Decision-makers must make unbiased decisions. Accordingly where there is a perception of bias a decision-maker should be disqualified and the decision should be made by another person.
This book examines the disqualification principle and the test that courts apply in different contexts. The application of the principle is examined in the context of judges, jurors, administrative decision-makers, inquiries, local government, sporting clubs, political decisions, international tribunals and military tribunals.
Disqualification for Bias also examines the remedies available where a person alleges that a decision-maker should be disqualified. Many practical issues are also examined including procedural issues.
A detailed examination of relevant case law and statutes from a number of jurisdictions including Australia, New Zealand, the United Kingdom and Canada is also included.
This book focuses on the scope and application of the disqualification for bias principle pertaining to a decision-maker. In the words of the author, the book “is designed to provide both a historical development of this area of the law as well as a practical guide to the application of the disqualification principle”. Measured against this aim, the book is a success. It first provides an excellent introduction to the area of law, and then takes the reader into in-depth discussions.The book is well-suited for academics, practitioners and decision-makers.
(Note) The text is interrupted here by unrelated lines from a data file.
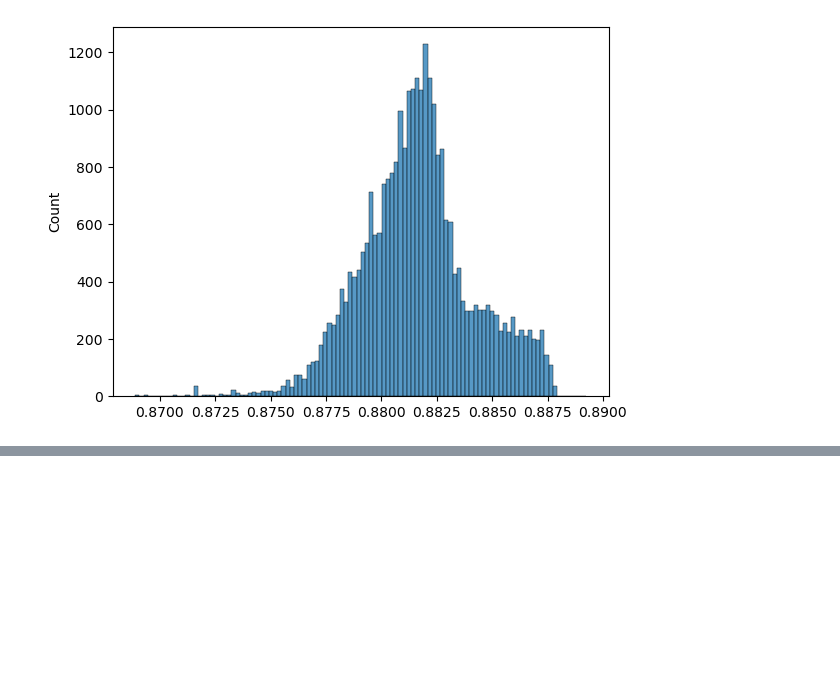
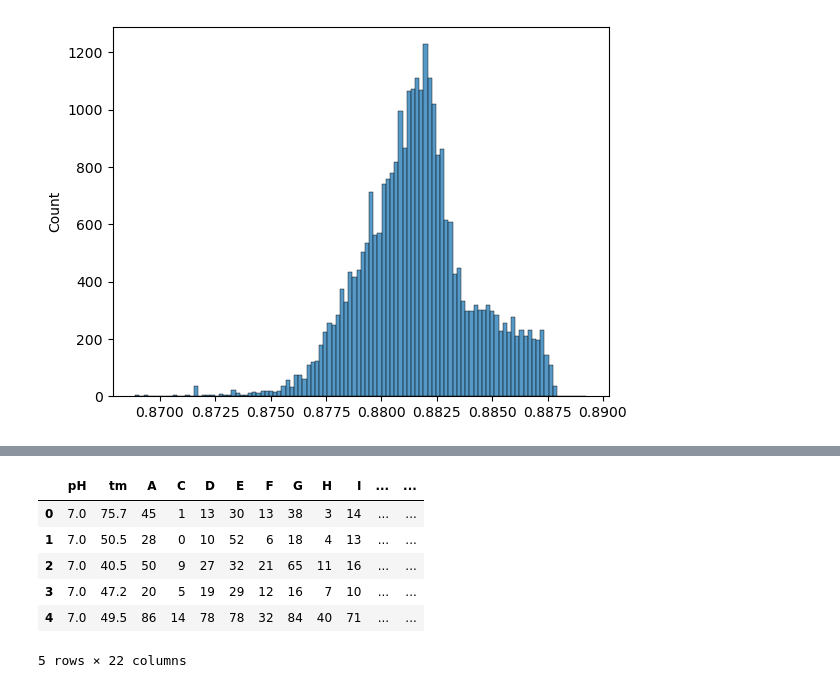
Before and after one commit to jackfoster97/Kaggle---Novozymes-Enzyme-Stability-Prediction, a Jupyter notebook: EDA.ipynb, the cells around one changed output, grey strips where cells are left out. Saved outputs shown, nothing was run; the diff lists cells and outputs as text; code cells hidden in the pictures; blank space fills up the shorter version.

```diff
--- a/EDA.ipynb
+++ b/EDA.ipynb
@@ -21,7 +21,7 @@ df_train = df_train.drop(index=drop_indices)
 
 swap_ph_tm_indices = df_train_updates[~all_features_nan].index
 df_train.loc[swap_ph_tm_indices, ["pH", "tm"]] = df_train_updates.loc[swap_ph_tm_indices, ["pH", "tm"]]
-
+df_train.dropna(inplace=True)
 #Downloading df_test for completeness
 
 df_test =  pd.read_csv("Data/test.csv")
@@ -98,0 +54,16 @@ list(df_train.iloc[1, 0])
+# %%
+import re
+search_amino=['A', 'C', 'D', 'E', 'F', 'G', 'H', 'I', 'K', 'L', 'M', 'N', 'P', 'Q', 'R', 'S', 'T', 'V', 'W', 'Y']
+for amino_acid in search_amino:
+     df_train[amino_acid]=df_train['protein_sequence'].str.count(amino_acid,re.I)
+df_train = df_train.reset_index().drop(columns=['seq_id', 'data_source', 'protein_sequence'])
+
+df_train.head()
+# %% [output]
+|  | pH | tm | A | C | D | E | F | G | H | I | ... | ... |
+| 0 | 7.0 | 75.7 | 45 | 1 | 13 | 30 | 13 | 38 | 3 | 14 | ... | ... |
+| 1 | 7.0 | 50.5 | 28 | 0 | 10 | 52 | 6 | 18 | 4 | 13 | ... | ... |
+| 2 | 7.0 | 40.5 | 50 | 9 | 27 | 32 | 21 | 65 | 11 | 16 | ... | ... |
+| 3 | 7.0 | 47.2 | 20 | 5 | 19 | 29 | 12 | 16 | 7 | 10 | ... | ... |
+| 4 | 7.0 | 49.5 | 86 | 14 | 78 | 78 | 32 | 84 | 40 | 71 | ... | ... |
+5 rows × 22 columns
```
Also changed, not shown: parts of 13 cells of this notebook.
Overall, the author seems to have achieved the fine balance between academic discourse and practical applicability. - David Kim, Barrister - Law Institute Journal - September 2012, 86 (09) LIJ, p68
Table of Contents
The Disqualification Principle
Early History and Modern Developments
Test for Bias
Exceptions to the Disqualification Principle
Application of the Disqualification Principle
Future Developments and Conclusion